The Wi-Fi industry has developed a new certification program for voice-capable Wi-Fi devices to help consumers successfully deploy VoWi-Fi systems in SOHO or home environments. Starting this week, the first products to receive the new Wi-Fi CERTIFIED Voice-Personal label were announced by the Wi-Fi Alliance.
The new certification program verifies not only interoperability—as the current Wi-Fi CERTIFIED program does—but, it also certifies performance. Devices receiving the Wi-Fi CERTIFIED Voice-Personal seal of approval have been tested to ensure that they meet certain standards of voice quality over a WLAN.
“Wi-Fi-enabled devices are increasingly used for data and also multimedia applications,” said Edgar Figueroa, executive director of the Wi-Fi Alliance in a press release Monday. “Our certification programs deliver interoperability and quality of service between Wi-Fi CERTIFIED devices. Now, the Voice-Personal program goes to the next level, helping to ensure good voice quality for calls made over a Wi-Fi network.”

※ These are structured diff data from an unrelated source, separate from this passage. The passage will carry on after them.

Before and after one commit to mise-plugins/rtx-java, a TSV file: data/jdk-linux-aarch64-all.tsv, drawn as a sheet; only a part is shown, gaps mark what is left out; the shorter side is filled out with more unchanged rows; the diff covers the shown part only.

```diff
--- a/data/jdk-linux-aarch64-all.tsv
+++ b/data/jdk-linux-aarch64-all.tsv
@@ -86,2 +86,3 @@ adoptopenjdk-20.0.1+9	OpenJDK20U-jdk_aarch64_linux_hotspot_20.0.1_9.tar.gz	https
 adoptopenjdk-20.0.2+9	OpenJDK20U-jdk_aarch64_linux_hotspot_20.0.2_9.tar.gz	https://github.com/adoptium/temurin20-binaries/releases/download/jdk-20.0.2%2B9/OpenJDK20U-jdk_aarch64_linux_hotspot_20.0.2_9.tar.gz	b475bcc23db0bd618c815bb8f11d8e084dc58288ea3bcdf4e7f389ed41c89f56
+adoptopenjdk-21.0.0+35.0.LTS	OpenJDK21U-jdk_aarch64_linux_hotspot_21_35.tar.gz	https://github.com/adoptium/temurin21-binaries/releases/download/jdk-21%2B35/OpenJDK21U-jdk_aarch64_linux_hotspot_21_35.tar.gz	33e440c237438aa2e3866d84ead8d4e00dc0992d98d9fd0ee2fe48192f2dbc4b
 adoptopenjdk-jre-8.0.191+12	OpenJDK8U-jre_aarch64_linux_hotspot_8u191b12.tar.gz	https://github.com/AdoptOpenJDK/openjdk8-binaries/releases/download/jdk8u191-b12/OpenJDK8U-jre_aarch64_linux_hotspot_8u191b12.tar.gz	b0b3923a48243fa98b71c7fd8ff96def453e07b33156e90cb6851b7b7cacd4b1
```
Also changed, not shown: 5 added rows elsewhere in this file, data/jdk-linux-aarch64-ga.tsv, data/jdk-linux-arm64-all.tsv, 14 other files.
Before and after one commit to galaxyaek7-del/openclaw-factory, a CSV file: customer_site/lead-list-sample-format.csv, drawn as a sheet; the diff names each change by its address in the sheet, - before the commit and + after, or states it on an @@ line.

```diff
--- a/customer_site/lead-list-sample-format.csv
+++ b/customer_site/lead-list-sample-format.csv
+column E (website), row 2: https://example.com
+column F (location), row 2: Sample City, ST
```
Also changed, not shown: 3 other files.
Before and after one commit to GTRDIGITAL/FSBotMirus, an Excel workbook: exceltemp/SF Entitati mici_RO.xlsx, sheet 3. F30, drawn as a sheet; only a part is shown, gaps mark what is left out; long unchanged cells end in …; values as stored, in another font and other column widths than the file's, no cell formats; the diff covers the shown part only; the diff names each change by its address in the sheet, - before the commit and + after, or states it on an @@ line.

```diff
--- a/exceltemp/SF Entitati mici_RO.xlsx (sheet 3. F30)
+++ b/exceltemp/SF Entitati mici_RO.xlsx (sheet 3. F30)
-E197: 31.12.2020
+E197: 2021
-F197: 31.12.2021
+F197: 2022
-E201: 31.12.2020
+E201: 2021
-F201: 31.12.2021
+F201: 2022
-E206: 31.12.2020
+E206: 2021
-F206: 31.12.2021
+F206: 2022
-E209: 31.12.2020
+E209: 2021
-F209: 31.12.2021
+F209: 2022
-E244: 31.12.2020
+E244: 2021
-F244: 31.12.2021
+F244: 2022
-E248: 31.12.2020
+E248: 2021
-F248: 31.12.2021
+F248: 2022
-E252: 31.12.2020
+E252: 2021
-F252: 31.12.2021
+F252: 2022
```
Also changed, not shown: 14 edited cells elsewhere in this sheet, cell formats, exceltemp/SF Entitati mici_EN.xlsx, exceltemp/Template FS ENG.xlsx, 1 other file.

The WFA felt the certification was important because shipments of converged (Wi-Fi/cellular) phones are on the rise, with some analysts projecting that between 250 and 350 million units will ship in 2011.
“We are seeing increasing expectations from wireless subscribers that handsets include Wi-Fi technology to handle both voice and data, and carriers are responding in kind with an interesting array of offerings combining Wi-Fi and cellular service,” said Victoria Fodale, manager, Market Data/Intelligence for In-Stat in a WFA press release. “Delivering a high-quality user experience with voice over Wi-Fi will be critical to the success of converged service offerings, so the Wi-Fi CERTIFIED Voice-Personal testing program is an important step for the industry.”
According to the Wi-Fi Alliance, “VoWi‑Fi is typically used within mixed voice and data environments in which multiple data streams compete for the available network resources. Products that successfully achieve Voice-Personal certification prioritize voice communication over data, audio, or video traffic, and also have met strict performance levels for key metrics that ensure a quality experience in voice applications: packet loss, latency and jitter.”
The following are among some of the first devices to become Wi-Fi CERTIFIED Voice-Personal:
- Broadcom BCM94704AGR High Performance Dual-Band (2.4/5 GHz) Router Reference Design
- Cisco Systems Aironet 1250 Series Access Point (AIR-AP1252AG )
- Cisco Systems Aironet 1200 Series Access Point (AIR-AP1231G with AIR-RM21A)
- DSP Group Expeditor Reference Design (with XpandR 1.01 software)
- Intel Wireless WiFi Link 4965AGN
- Intel PRO/Wireless 3945ABG Network Connection
- Meru Networks AP200
- Redpine Signals Lite-Fi TGn SDIO
Products Wi-Fi CERTIFIED Voice-Personal have also passed tests for core interoperability (802.11a/b/g or 802.11n draft 2.0) and Wi-Fi Protected Access 2 (WPA2), as well as Wi-Fi Multimedia (WMM) for quality of service and WMM Power Save (access points only).
According to Meru Networks, whose access points are part of the test bed, in order to receive Voice-Personal certification, devices must experience less than 1% loss, 50ms jitter, and 50ms delay for voice, even when the devices are in Power Save mode.
Meru also says a Voice-Enterprise program is in progress, which will require essentially the same performance requirements as Voice-Personal, but will add 802.1X with RADIUS authentication and extend the performance requirements to handoffs using 11r and 11k.
A list of all Wi-Fi CERTIFIED Voice-Personal products, as well as a free white paper that describes the program further, is available at www.wi-fi.org.
Fore more on the program, see “Wi-Fi for Mobile Gets a Certified Voice” at Internetnews.com.
Naomi Graychase is Managing Editor at Wi-FiPlanet. She has been covering personal technology for fourteen years.